## Work to complete
The word to find is "SecretariaDigital". State how many lines below contain it, giving only the number.
--------------------
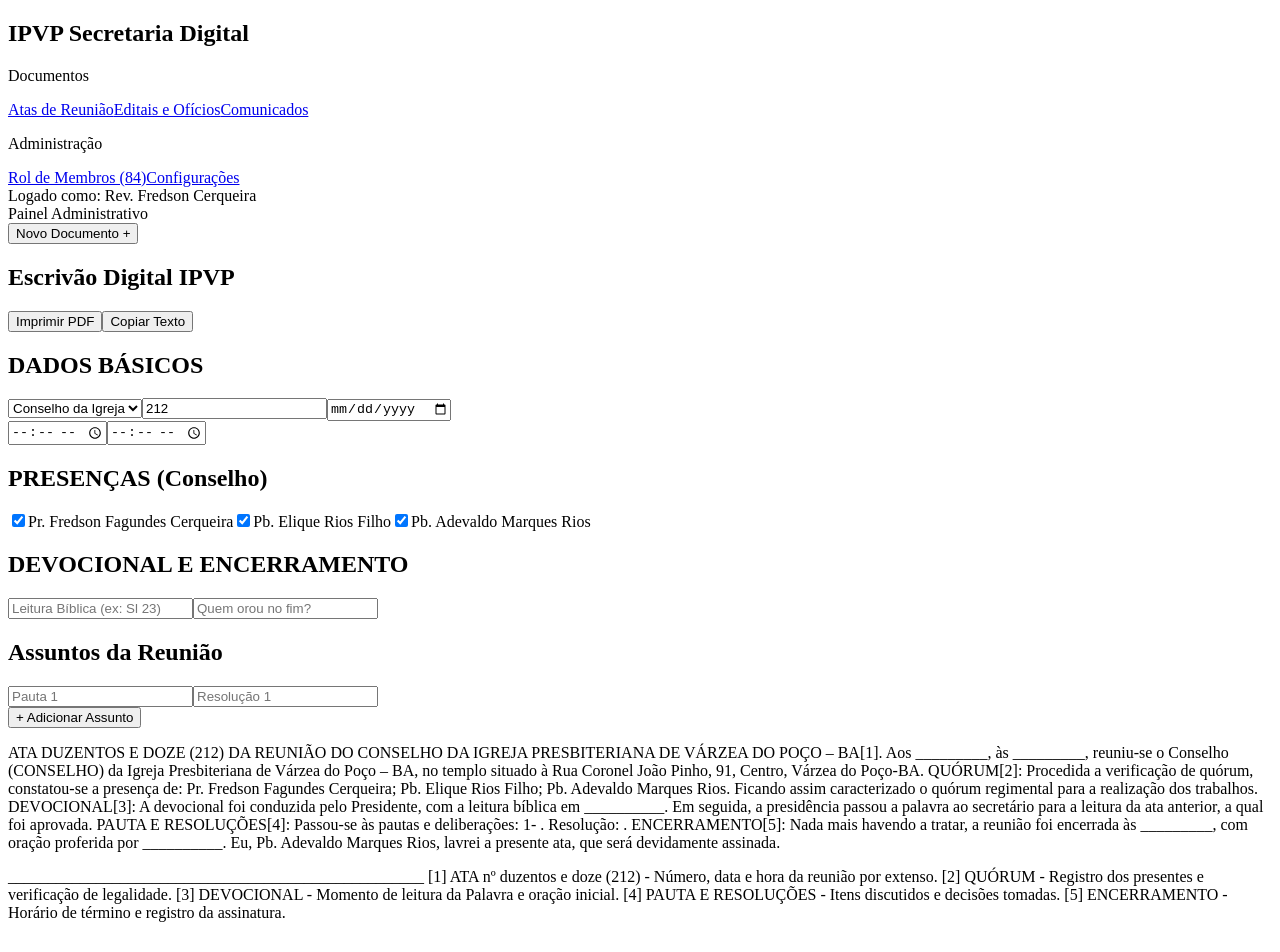
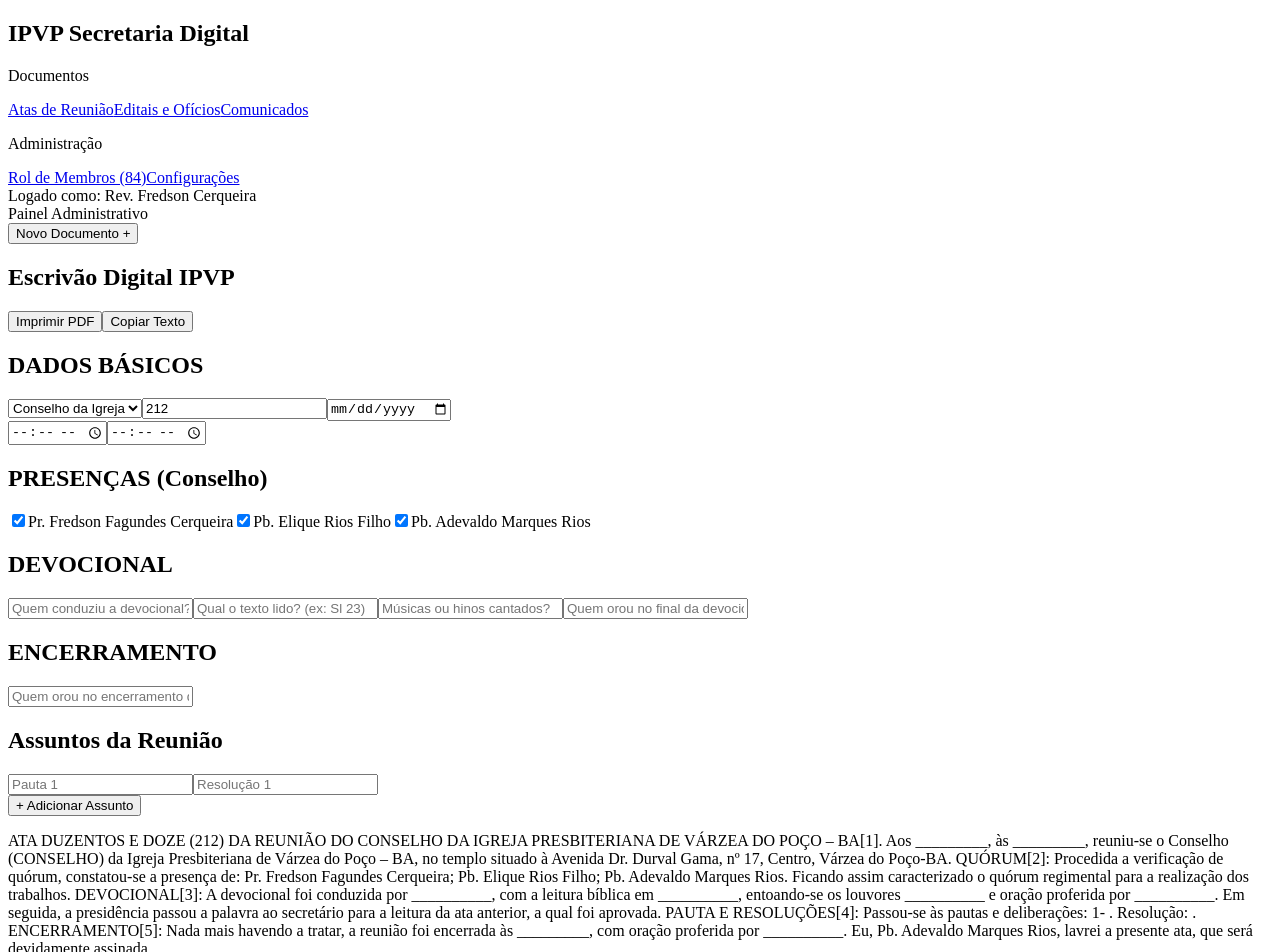
Before and after one commit to fredsonfagundesmairi-oss/IPVPCONSELHO, a Next.js app: page /secretaria/atas in a window 1280 px wide. Shown: the top 952 px of the page. Built offline with nearby package versions, Linux system fonts and the light colour scheme.

Commit message:
Update page.tsx

```diff
--- a/src/app/secretaria/atas/page.tsx
+++ b/src/app/secretaria/atas/page.tsx
@@ -2,7 +2,7 @@
 
 import { useState, useEffect } from 'react';
 
-// Funções para conversão por extenso (essencial para o estilo manuscrito)
+// Funções para conversão por extenso
 const numeroParaExtenso = (n: number, feminino = false) => {
   const unidades = ["zero", feminino ? "uma" : "um", feminino ? "duas" : "dois", "três", "quatro", "cinco", "seis", "sete", "oito", "nove"];
   const dezenas = ["", "dez", "vinte", "trinta", "quarenta", "cinquenta", "sessenta", "setenta", "oitenta", "noventa"];
@@ -39,11 +39,11 @@ export default function SecretariaDigital() {
   const [horaInício, setHoraInício] = useState('');
   const [horaFim, setHoraFim] = useState('');
 
-  // Estrutura de dados por Sociedade
+  // Estrutura de dados
   const configuracoes = {
     Conselho: {
       nome: "Conselho",
-      endereco: "Rua Coronel João Pinho, 91, Centro, Várzea do Poço-BA",
+      endereco: "Avenida Dr. Durval Gama, nº 17, Centro, Várzea do Poço-BA",
       secretario: "Pb. Adevaldo Marques Rios",
       membros: ["Pr. Fredson Fagundes Cerqueira", "Pb. Elique Rios Filho", "Pb. Adevaldo Marques Rios"],
       autoMarcar: true
@@ -60,12 +60,18 @@ export default function SecretariaDigital() {
       endereco: "Avenida Dr. Durval Gama, nº 17, Centro, Várzea do Poço-BA",
       secretario: "Jucirene Lopes da Silva Cunha",
       membros: ["Iradã Rios de Abreu", "Thayz Mota Cunha Franco", "Jucirene Lopes da Silva Cunha", "Elizânia Gonçalves da Silva Rios", "Izabel Mota de Sousa Cunha"],
-      autoMarcar: false // SAF não marca automático conforme pedido
+      autoMarcar: false
     }
   };
 
   const [presentes, setPresentes] = useState<string[]>([]);
-  const [devocional, setDevocional] = useState('');
+
+  // Novos estados da Devocional
+  const [devocionalDirigente, setDevocionalDirigente] = useState('');
+  const [devocionalLeitura, setDevocionalLeitura] = useState('');
+  const [devocionalLouvor, setDevocionalLouvor] = useState('');
+  const [devocionalOracao, setDevocionalOracao] = useState('');
+
   const [pautas, setPautas] = useState(['']);
   const [resolucoes, setResolucoes] = useState(['']);
   const [oracaoFinal, setOracaoFinal] = useState('');
@@ -85,7 +91,7 @@ export default function SecretariaDigital() {
     const isSAF = sociedade === 'SAF';
     const sigla = sociedade === 'Conselho' ? 'CONSELHO' : sociedade;
 
-    return `ATA ${numExtenso} (${numero}) DA REUNIÃO DO ${sociedade === 'Conselho' ? 'CONSELHO' : sociedade.toUpperCase()} DA IGREJA PRESBITERIANA DE VÁRZEA DO POÇO – BA[1]. Aos ${dataExtenso}, às ${horaExtenso}, reuniu-se o ${config.nome} (${sigla}) da Igreja Presbiteriana de Várzea do Poço – BA, no templo situado à ${config.endereco}. QUÓRUM[2]: Procedida a verificação de quórum, constatou-se a presença de: ${presentes.join('; ')}. Ficando assim caracterizado o quórum regimental para a realização dos trabalhos. DEVOCIONAL[3]: A devocional foi conduzida pel${isSAF ? 'a' : 'o'} Presidente, com a leitura bíblica em ${devocional || '__________'}. Em seguida, a presidência passou a palavra ao secretário para a leitura da ata anterior, a qual foi aprovada. PAUTA E RESOLUÇÕES[4]: Passou-se às pautas e deliberações: ${pautas.map((p, i) => `${i + 1}- ${p}. Resolução: ${resolucoes[i]}`).join('; ')}. ENCERRAMENTO[5]: Nada mais havendo a tratar, a reunião foi encerrada às ${horaFimExtenso}, com oração proferida por ${oracaoFinal || '__________'}. Eu, ${config.secretario}, lavrei a presente ata, que será devidamente assinada.`;
+    return `ATA ${numExtenso} (${numero}) DA REUNIÃO DO ${sociedade === 'Conselho' ? 'CONSELHO' : sociedade.toUpperCase()} DA IGREJA PRESBITERIANA DE VÁRZEA DO POÇO – BA[1]. Aos ${dataExtenso}, às ${horaExtenso}, reuniu-se o ${config.nome} (${sigla}) da Igreja Presbiteriana de Várzea do Poço – BA, no templo situado à ${config.endereco}. QUÓRUM[2]: Procedida a verificação de quórum, constatou-se a presença de: ${presentes.join('; ')}. Ficando assim caracterizado o quórum regimental para a realização dos trabalhos. DEVOCIONAL[3]: A devocional foi conduzida por ${devocionalDirigente || '__________'}, com a leitura bíblica em ${devocionalLeitura || '__________'}, entoando-se os louvores ${devocionalLouvor || '__________'} e oração proferida por ${devocionalOracao || '__________'}. Em seguida, a presidência passou a palavra ao secretário para a leitura da ata anterior, a qual foi aprovada. PAUTA E RESOLUÇÕES[4]: Passou-se às pautas e deliberações: ${pautas.map((p, i) => `${i + 1}- ${p}. Resolução: ${resolucoes[i]}`).join('; ')}. ENCERRAMENTO[5]: Nada mais havendo a tratar, a reunião foi encerrada às ${horaFimExtenso}, com oração proferida por ${oracaoFinal || '__________'}. Eu, ${config.secretario}, lavrei a presente ata, que será devidamente assinada.`;
   };
 
   const gerarRodape = () => {
@@ -93,7 +99,7 @@ export default function SecretariaDigital() {
 ____________________________________________________
 [1] ATA nº ${numeroParaExtenso(parseInt(numero))} (${numero}) - Número, data e hora da reunião por extenso.
 [2] QUÓRUM - Registro dos presentes e verificação de legalidade.
-[3] DEVOCIONAL - Momento de leitura da Palavra e oração inicial.
+[3] DEVOCIONAL - Dirigente, leitura bíblica, louvores e oração.
 [4] PAUTA E RESOLUÇÕES - Itens discutidos e decisões tomadas.
 [5] ENCERRAMENTO - Horário de término e registro da assinatura.`;
   };
@@ -107,15 +113,16 @@ ____________________________________________________
           <div className="flex justify-between items-center mb-6 border-b pb-4 text-black">
             <h1 className="text-xl font-bold">Escrivão Digital IPVP</h1>
             <div className="space-x-2">
-              <button onClick={() => window.print()} className="bg-blue-600 text-white px-4 py-2 rounded-lg">Imprimir PDF</button>
+              <button onClick={() => window.print()} className="bg-blue-600 text-white px-4 py-2 rounded-lg hover:bg-blue-700 transition">Imprimir PDF</button>
               <button onClick={() => {
                 navigator.clipboard.writeText(gerarTextoPrincipal() + "\n" + gerarRodape());
                 alert("Texto copiado!");
-              }} className="bg-slate-800 text-white px-4 py-2 rounded-lg">Copiar Texto</button>
+              }} className="bg-slate-800 text-white px-4 py-2 rounded-lg hover:bg-slate-700 transition">Copiar Texto</button>
             </div>
           </div>
 
           <div className="grid grid-cols-1 md:grid-cols-3 gap-6 text-black">
+            {/* Coluna 1: Dados */}
             <div className="space-y-4">
               <h2 className="font-bold text-blue-700 text-xs">DADOS BÁSICOS</h2>
               <select value={sociedade} onChange={e => setSociedade(e.target.value)} className="w-full p-2 border rounded bg-slate-50">
@@ -126,11 +133,12 @@ ____________________________________________________
               <input type="number" value={numero} onChange={e => setNumero(e.target.value)} className="w-full p-2 border rounded" placeholder="Nº da Ata" />
               <input type="date" value={data} onChange={e => setData(e.target.value)} className="w-full p-2 border rounded" />
               <div className="flex gap-2">
-                <input type="time" value={horaInício} onChange={e => setHoraInício(e.target.value)} className="w-1/2 p-2 border rounded" />
-                <input type="time" value={horaFim} onChange={e => setHoraFim(e.target.value)} className="w-1/2 p-2 border rounded" />
+                <input type="time" value={horaInício} onChange={e => setHoraInício(e.target.value)} className="w-1/2 p-2 border rounded" title="Hora de Início" />
+                <input type="time" value={horaFim} onChange={e => setHoraFim(e.target.value)} className="w-1/2 p-2 border rounded" title="Hora de Término" />
               </div>
             </div>
 
+            {/* Coluna 2: Presenças */}
             <div className="space-y-4">
               <h2 className="font-bold text-blue-700 text-xs">PRESENÇAS ({sociedade})</h2>
               <div className="max-h-48 overflow-y-auto space-y-1 border p-2 rounded">
@@ -144,14 +152,21 @@ ____________________________________________________
               </div>
             </div>
 
-            <div className="space-y-4">
-              <h2 className="font-bold text-blue-700 text-xs">DEVOCIONAL E ENCERRAMENTO</h2>
-              <input placeholder="Leitura Bíblica (ex: Sl 23)" value={devocional} onChange={e => setDevocional(e.target.value)} className="w-full p-2 border text-sm rounded" />
-              <input placeholder="Quem orou no fim?" value={oracaoFinal} onChange={e => setOracaoFinal(e.target.value)} className="w-full p-2 border text-sm rounded" />
+            {/* Coluna 3: Devocional e Encerramento */}
+            <div className="space-y-2">
+              <h2 className="font-bold text-blue-700 text-xs">DEVOCIONAL</h2>
+              <input placeholder="Quem conduziu a devocional?" value={devocionalDirigente} onChange={e => setDevocionalDirigente(e.target.value)} className="w-full p-2 border text-sm rounded" />
+              <input placeholder="Qual o texto lido? (ex: Sl 23)" value={devocionalLeitura} onChange={e => setDevocionalLeitura(e.target.value)} className="w-full p-2 border text-sm rounded" />
+              <input placeholder="Músicas ou hinos cantados?" value={devocionalLouvor} onChange={e => setDevocionalLouvor(e.target.value)} className="w-full p-2 border text-sm rounded" />
+              <input placeholder="Quem orou no final da devocional?" value={devocionalOracao} onChange={e => setDevocionalOracao(e.target.value)} className="w-full p-2 border text-sm rounded" />
+
+              <h2 className="font-bold text-blue-700 text-xs mt-4">ENCERRAMENTO</h2>
+              <input placeholder="Quem orou no encerramento da reunião?" value={oracaoFinal} onChange={e => setOracaoFinal(e.target.value)} className="w-full p-2 border text-sm rounded" />
             </div>
           </div>
 
-          <div className="mt-6 text-black">
+          {/* Seção Inferior: Pautas */}
+          <div className="mt-6 text-black border-t pt-4">
              <h2 className="font-bold text-blue-700 text-xs mb-2 uppercase">Assuntos da Reunião</h2>
              {pautas.map((_, i) => (
                <div key={i} className="flex gap-2 mb-2">
```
--------------------
## Exercise solution
4